Ending zero COVID carries risks of its own, as China is still ill-prepared to live with the virus. Just 66% of those over age 80 are fully vaccinated and only 40% have gotten boosters, leaving them vulnerable to the expected wave of infections. China missed its chance to plan and execute a more orderly transition from zero COVID.
Escalating tensions severely bent—but didn’t always break—superpower science collaborations this year.
Within weeks of Russia’s invasion of Ukraine on 24 February, most major research funders in Europe announced they were severing relations with the Russian government, although some existing projects would be allowed to finish. The European Space Agency (ESA) suspended work on ExoMars, a nearly finished Mars rover mission that depended on Russian help. (ESA now has a plan to fly the rover without Russia, but much delayed.) And CERN, Europe’s particle physics laboratory, said it would no longer welcome scientists from Russia and its ally Belarus after pacts with those nations expire in 2024. In June, the United States followed suit, saying it would “wind down” most science projects with Russia, including Arctic research.
Collaborations between China and Western nations also frayed. In the United States, concerns that China is stealing the fruits of federally funded research led Congress to place new limits on the ability of government-supported scientists to work with Chinese institutions. In Europe, similar fears prompted some universities to back away from projects with Chinese partners. In August, China suspended work with the United States on an array of issues, including climate research, to protest a visit to Taiwan by a high-ranking member of Congress.

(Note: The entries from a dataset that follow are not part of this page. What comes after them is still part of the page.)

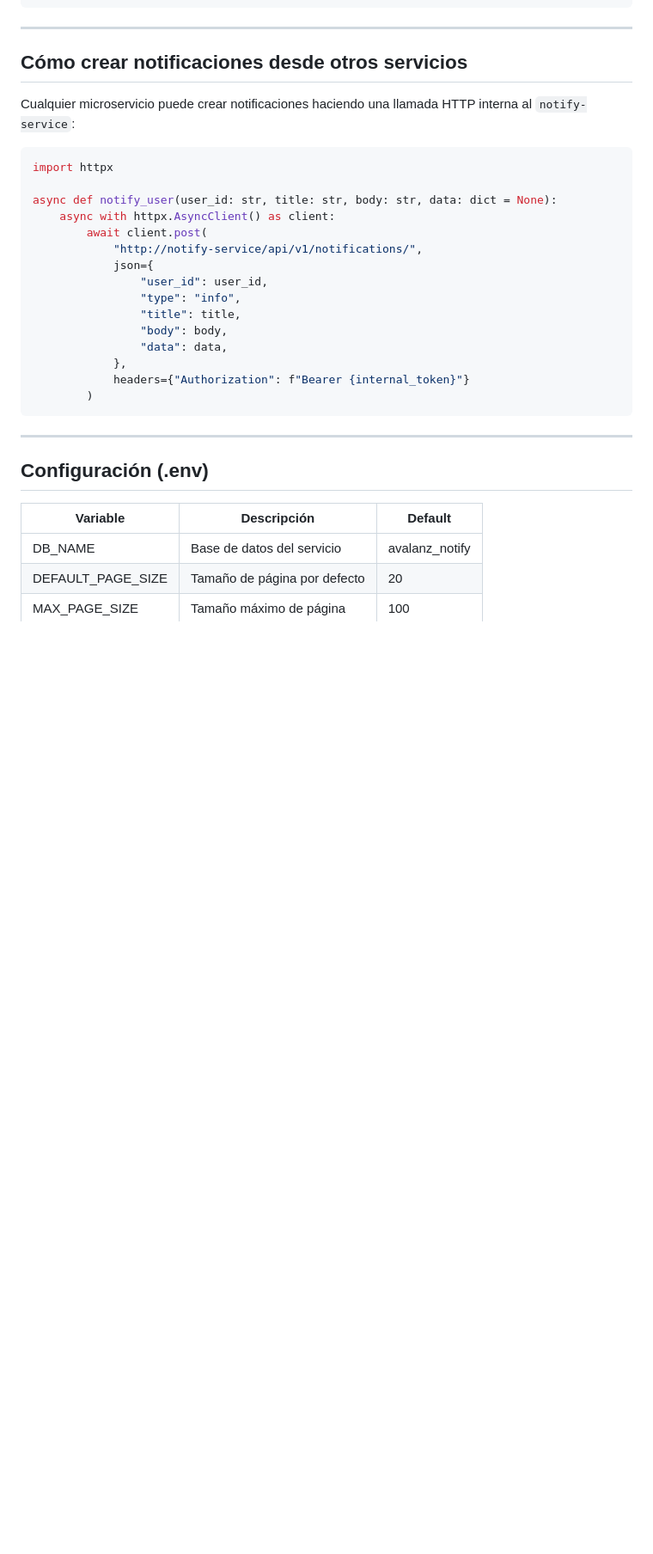
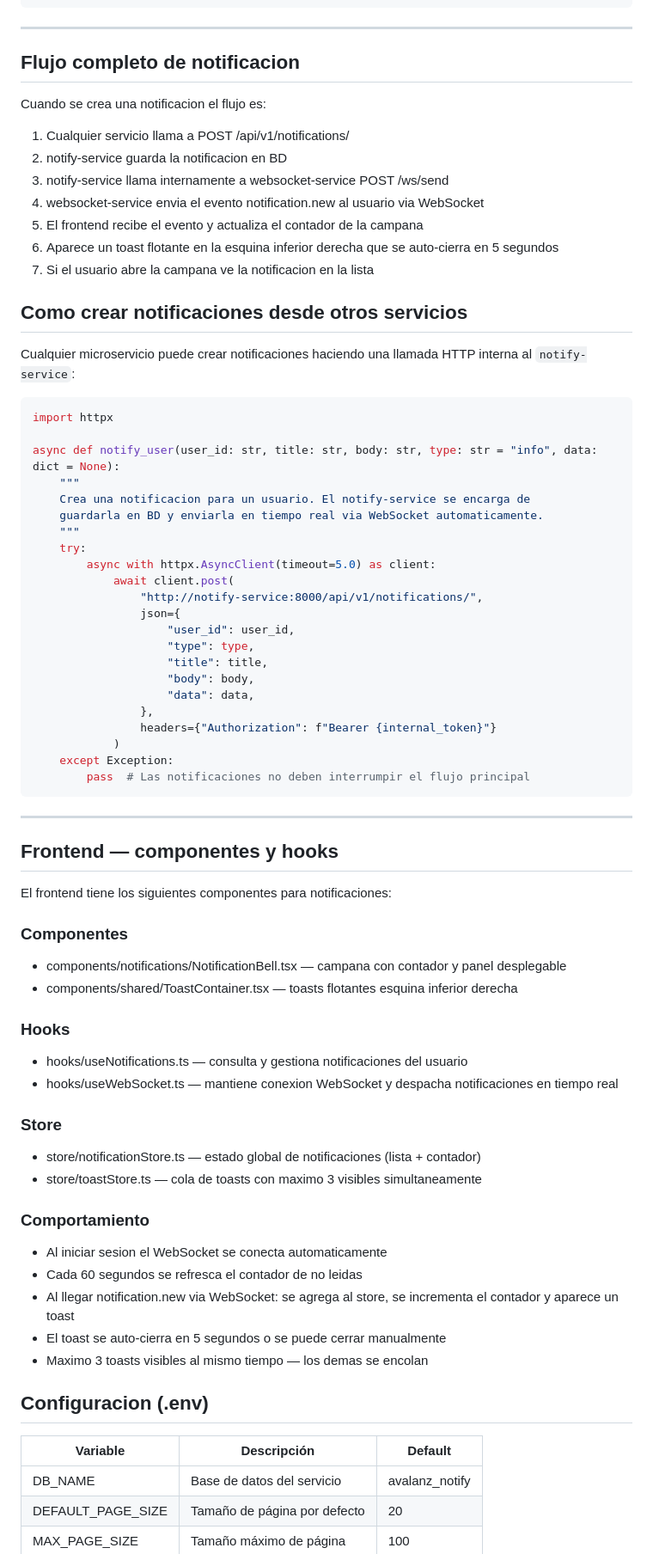
Before and after one commit to Abyblackmouth/intranet-avalanz, a Markdown page: docs/architecture/notify-service.md, the part around the change. Shown at 86% size. Rendered like a GitHub page; blank space fills up the shorter version.

Commit message:
docs: update notify-service guide with WebSocket flow and frontend components

````diff
--- a/docs/architecture/notify-service.md
+++ b/docs/architecture/notify-service.md
@@ -117,31 +117,73 @@ notify-service/
 
 ---
 
-## Cómo crear notificaciones desde otros servicios
+## Flujo completo de notificacion
+
+Cuando se crea una notificacion el flujo es:
+
+1. Cualquier servicio llama a POST /api/v1/notifications/
+2. notify-service guarda la notificacion en BD
+3. notify-service llama internamente a websocket-service POST /ws/send
+4. websocket-service envia el evento notification.new al usuario via WebSocket
+5. El frontend recibe el evento y actualiza el contador de la campana
+6. Aparece un toast flotante en la esquina inferior derecha que se auto-cierra en 5 segundos
+7. Si el usuario abre la campana ve la notificacion en la lista
+
+## Como crear notificaciones desde otros servicios
 
 Cualquier microservicio puede crear notificaciones haciendo una llamada HTTP interna al `notify-service`:
 
 ```python
 import httpx
 
-async def notify_user(user_id: str, title: str, body: str, data: dict = None):
-    async with httpx.AsyncClient() as client:
-        await client.post(
-            "http://notify-service/api/v1/notifications/",
-            json={
-                "user_id": user_id,
-                "type": "info",
-                "title": title,
-                "body": body,
-                "data": data,
-            },
-            headers={"Authorization": f"Bearer {internal_token}"}
-        )
+async def notify_user(user_id: str, title: str, body: str, type: str = "info", data: dict = None):
+    """
+    Crea una notificacion para un usuario. El notify-service se encarga de
+    guardarla en BD y enviarla en tiempo real via WebSocket automaticamente.
+    """
+    try:
+        async with httpx.AsyncClient(timeout=5.0) as client:
+            await client.post(
+                "http://notify-service:8000/api/v1/notifications/",
+                json={
+                    "user_id": user_id,
+                    "type": type,
+                    "title": title,
+                    "body": body,
+                    "data": data,
+                },
+                headers={"Authorization": f"Bearer {internal_token}"}
+            )
+    except Exception:
+        pass  # Las notificaciones no deben interrumpir el flujo principal
 ```
 
 ---
 
-## Configuración (.env)
+## Frontend — componentes y hooks
+
+El frontend tiene los siguientes componentes para notificaciones:
+
+### Componentes
+- components/notifications/NotificationBell.tsx — campana con contador y panel desplegable
+- components/shared/ToastContainer.tsx — toasts flotantes esquina inferior derecha
+
+### Hooks
+- hooks/useNotifications.ts — consulta y gestiona notificaciones del usuario
+- hooks/useWebSocket.ts — mantiene conexion WebSocket y despacha notificaciones en tiempo real
+
+### Store
+- store/notificationStore.ts — estado global de notificaciones (lista + contador)
+- store/toastStore.ts — cola de toasts con maximo 3 visibles simultaneamente
+
+### Comportamiento
+- Al iniciar sesion el WebSocket se conecta automaticamente
+- Cada 60 segundos se refresca el contador de no leidas
+- Al llegar notification.new via WebSocket: se agrega al store, se incrementa el contador y aparece un toast
+- El toast se auto-cierra en 5 segundos o se puede cerrar manualmente
+- Maximo 3 toasts visibles al mismo tiempo — los demas se encolan
+
+## Configuracion (.env)
 
 | Variable | Descripción | Default |
 |---|---|---|
````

Yet superpower leaders still seem open to at least some scientific cooperation. Despite the Ukraine war, Russia continues to contribute to the ITER fusion reactor under construction in France and launch crew and supplies to the International Space Station. And in November, after a lengthy meeting aimed at defusing tensions, U.S. and Chinese leaders announced they would resume their paused work on climate and other issues. Such cooperation, each side said, is in the best interests of the world as a whole.
The Ukraine war roiled global energy markets, driving up prices and scrambling plans for cutting greenhouse gas emissions.
In Europe, steep cuts of natural gas imports from Russia upended plans to use gas as a lower carbon substitute for coal while economies transition to renewable sources such as wind and solar. Now, Germany and Austria say they will delay closing some coal-fired power plants—and even reopen shuttered stations—in order to keep the lights on. That could increase their carbon emissions by up to 20% over the next 2 years, researchers say. Europe is also seeking to import more liquefied natural gas from the United States and the Middle East, which could mean more leaks of methane, a potent warming gas, from wells, pipelines, and storage tanks.
But the crisis could ultimately end up speeding the transition to cleaner energy. It has highlighted the “unsustainability of the current global energy system,” the International Energy Agency (IEA) said in October, and prompted many nations to “accelerate structural changes.” Those changes—including major investments in renewables by the United States, Europe, Japan, and South Korea—will increase global spending on clean energy by at least 50% over the next decade, analysts estimate. IEA forecasts the crisis-driven uptick in coal use will be temporary as alternatives take hold.
Climate advocates hope such rosy scenarios come true. But forecasting global energy markets, they note, has proved hazardous.
#Sciences #Breakthrough #Year #telescopes #golden #eye #sees #universe #anew